• _What is needed_
When a line in the entries contains the word "site", copy that line in full.

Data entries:

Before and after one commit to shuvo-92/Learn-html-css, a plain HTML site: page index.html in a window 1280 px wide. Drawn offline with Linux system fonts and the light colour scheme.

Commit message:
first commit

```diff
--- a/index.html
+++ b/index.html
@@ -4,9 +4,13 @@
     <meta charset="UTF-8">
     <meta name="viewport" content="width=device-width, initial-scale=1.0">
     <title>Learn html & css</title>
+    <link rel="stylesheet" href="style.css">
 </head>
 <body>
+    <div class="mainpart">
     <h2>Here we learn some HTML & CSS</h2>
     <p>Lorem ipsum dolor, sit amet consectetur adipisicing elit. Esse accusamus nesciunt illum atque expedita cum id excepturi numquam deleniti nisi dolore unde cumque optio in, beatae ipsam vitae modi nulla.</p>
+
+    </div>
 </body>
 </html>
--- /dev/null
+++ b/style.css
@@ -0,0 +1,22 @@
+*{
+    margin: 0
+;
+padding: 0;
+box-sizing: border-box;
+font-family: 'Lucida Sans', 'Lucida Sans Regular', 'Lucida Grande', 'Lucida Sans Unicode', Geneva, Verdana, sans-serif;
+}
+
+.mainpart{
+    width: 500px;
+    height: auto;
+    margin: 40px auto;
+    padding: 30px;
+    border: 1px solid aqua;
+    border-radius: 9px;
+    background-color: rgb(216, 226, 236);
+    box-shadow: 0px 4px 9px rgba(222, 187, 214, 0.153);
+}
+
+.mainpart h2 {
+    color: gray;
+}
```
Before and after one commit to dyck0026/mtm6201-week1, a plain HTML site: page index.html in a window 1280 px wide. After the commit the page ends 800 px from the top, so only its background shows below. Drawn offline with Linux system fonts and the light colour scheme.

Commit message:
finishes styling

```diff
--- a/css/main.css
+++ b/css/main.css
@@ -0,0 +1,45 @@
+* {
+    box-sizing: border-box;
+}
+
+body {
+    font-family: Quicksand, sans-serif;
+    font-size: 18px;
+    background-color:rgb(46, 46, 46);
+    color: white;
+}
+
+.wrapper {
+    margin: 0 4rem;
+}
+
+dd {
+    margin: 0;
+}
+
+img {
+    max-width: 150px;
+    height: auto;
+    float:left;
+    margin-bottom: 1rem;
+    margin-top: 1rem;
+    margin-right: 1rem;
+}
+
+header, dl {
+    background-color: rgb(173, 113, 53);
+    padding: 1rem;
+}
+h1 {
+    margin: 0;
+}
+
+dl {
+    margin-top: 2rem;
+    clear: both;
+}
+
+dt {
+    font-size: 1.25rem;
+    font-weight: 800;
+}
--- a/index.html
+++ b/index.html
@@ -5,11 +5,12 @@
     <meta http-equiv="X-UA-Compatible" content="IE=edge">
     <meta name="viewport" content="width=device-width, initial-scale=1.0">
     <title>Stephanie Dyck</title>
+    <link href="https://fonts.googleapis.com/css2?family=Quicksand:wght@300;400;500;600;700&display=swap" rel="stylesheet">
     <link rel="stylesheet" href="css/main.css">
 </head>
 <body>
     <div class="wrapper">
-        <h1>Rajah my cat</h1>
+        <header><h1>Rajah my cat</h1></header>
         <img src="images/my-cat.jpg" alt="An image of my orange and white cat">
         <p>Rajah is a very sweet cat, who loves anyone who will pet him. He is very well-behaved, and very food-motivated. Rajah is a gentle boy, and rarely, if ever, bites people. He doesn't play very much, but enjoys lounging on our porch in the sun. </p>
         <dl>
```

• _Answer section_
Before and after one commit to shuvo-92/Learn-html-css, a plain HTML site: page index.html in a window 1280 px wide. Drawn offline with Linux system fonts and the light colour scheme.
Before and after one commit to dyck0026/mtm6201-week1, a plain HTML site: page index.html in a window 1280 px wide. After the commit the page ends 800 px from the top, so only its background shows below. Drawn offline with Linux system fonts and the light colour scheme.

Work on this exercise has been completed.